[Difference listings]
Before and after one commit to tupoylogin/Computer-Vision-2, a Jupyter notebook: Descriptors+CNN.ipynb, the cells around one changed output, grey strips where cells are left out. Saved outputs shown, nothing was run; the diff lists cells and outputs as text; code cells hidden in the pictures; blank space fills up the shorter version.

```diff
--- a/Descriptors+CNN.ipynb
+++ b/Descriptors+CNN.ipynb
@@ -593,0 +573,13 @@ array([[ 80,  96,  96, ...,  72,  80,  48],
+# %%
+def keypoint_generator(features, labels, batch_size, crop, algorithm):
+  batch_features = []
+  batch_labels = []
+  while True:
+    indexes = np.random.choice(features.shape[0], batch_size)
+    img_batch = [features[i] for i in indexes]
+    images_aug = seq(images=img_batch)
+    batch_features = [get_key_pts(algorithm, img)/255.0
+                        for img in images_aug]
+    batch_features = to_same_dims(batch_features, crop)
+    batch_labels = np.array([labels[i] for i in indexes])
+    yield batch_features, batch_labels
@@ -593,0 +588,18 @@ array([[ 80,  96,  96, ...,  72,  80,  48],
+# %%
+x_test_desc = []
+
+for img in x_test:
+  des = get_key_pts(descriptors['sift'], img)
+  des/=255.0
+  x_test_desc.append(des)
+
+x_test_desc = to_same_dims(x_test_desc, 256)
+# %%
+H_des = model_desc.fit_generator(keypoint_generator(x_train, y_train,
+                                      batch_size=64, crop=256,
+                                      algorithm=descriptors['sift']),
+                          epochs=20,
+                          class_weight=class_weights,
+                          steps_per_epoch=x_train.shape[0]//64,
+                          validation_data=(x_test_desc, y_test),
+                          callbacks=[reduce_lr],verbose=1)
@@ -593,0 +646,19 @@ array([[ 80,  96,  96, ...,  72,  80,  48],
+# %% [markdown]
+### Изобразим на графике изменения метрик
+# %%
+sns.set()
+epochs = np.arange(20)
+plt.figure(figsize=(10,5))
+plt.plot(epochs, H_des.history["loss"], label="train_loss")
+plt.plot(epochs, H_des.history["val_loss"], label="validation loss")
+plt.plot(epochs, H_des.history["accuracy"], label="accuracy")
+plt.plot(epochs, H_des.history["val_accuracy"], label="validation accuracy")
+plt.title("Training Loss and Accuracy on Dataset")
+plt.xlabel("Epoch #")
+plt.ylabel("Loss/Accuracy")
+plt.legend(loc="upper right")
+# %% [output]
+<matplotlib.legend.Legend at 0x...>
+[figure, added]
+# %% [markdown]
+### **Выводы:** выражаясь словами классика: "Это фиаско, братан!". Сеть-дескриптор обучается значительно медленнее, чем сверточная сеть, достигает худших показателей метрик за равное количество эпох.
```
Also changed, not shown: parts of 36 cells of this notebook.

**Exercise prompt**
Every entry above should be written out again, precisely.

**The answer**
Before and after one commit to tupoylogin/Computer-Vision-2, a Jupyter notebook: Descriptors+CNN.ipynb, the cells around one changed output, grey strips where cells are left out. Saved outputs shown, nothing was run; the diff lists cells and outputs as text; code cells hidden in the pictures; blank space fills up the shorter version.

```diff
--- a/Descriptors+CNN.ipynb
+++ b/Descriptors+CNN.ipynb
@@ -593,0 +573,13 @@ array([[ 80,  96,  96, ...,  72,  80,  48],
+# %%
+def keypoint_generator(features, labels, batch_size, crop, algorithm):
+  batch_features = []
+  batch_labels = []
+  while True:
+    indexes = np.random.choice(features.shape[0], batch_size)
+    img_batch = [features[i] for i in indexes]
+    images_aug = seq(images=img_batch)
+    batch_features = [get_key_pts(algorithm, img)/255.0
+                        for img in images_aug]
+    batch_features = to_same_dims(batch_features, crop)
+    batch_labels = np.array([labels[i] for i in indexes])
+    yield batch_features, batch_labels
@@ -593,0 +588,18 @@ array([[ 80,  96,  96, ...,  72,  80,  48],
+# %%
+x_test_desc = []
+
+for img in x_test:
+  des = get_key_pts(descriptors['sift'], img)
+  des/=255.0
+  x_test_desc.append(des)
+
+x_test_desc = to_same_dims(x_test_desc, 256)
+# %%
+H_des = model_desc.fit_generator(keypoint_generator(x_train, y_train,
+                                      batch_size=64, crop=256,
+                                      algorithm=descriptors['sift']),
+                          epochs=20,
+                          class_weight=class_weights,
+                          steps_per_epoch=x_train.shape[0]//64,
+                          validation_data=(x_test_desc, y_test),
+                          callbacks=[reduce_lr],verbose=1)
@@ -593,0 +646,19 @@ array([[ 80,  96,  96, ...,  72,  80,  48],
+# %% [markdown]
+### Изобразим на графике изменения метрик
+# %%
+sns.set()
+epochs = np.arange(20)
+plt.figure(figsize=(10,5))
+plt.plot(epochs, H_des.history["loss"], label="train_loss")
+plt.plot(epochs, H_des.history["val_loss"], label="validation loss")
+plt.plot(epochs, H_des.history["accuracy"], label="accuracy")
+plt.plot(epochs, H_des.history["val_accuracy"], label="validation accuracy")
+plt.title("Training Loss and Accuracy on Dataset")
+plt.xlabel("Epoch #")
+plt.ylabel("Loss/Accuracy")
+plt.legend(loc="upper right")
+# %% [output]
+<matplotlib.legend.Legend at 0x...>
+[figure, added]
+# %% [markdown]
+### **Выводы:** выражаясь словами классика: "Это фиаско, братан!". Сеть-дескриптор обучается значительно медленнее, чем сверточная сеть, достигает худших показателей метрик за равное количество эпох.
```
Also changed, not shown: parts of 36 cells of this notebook.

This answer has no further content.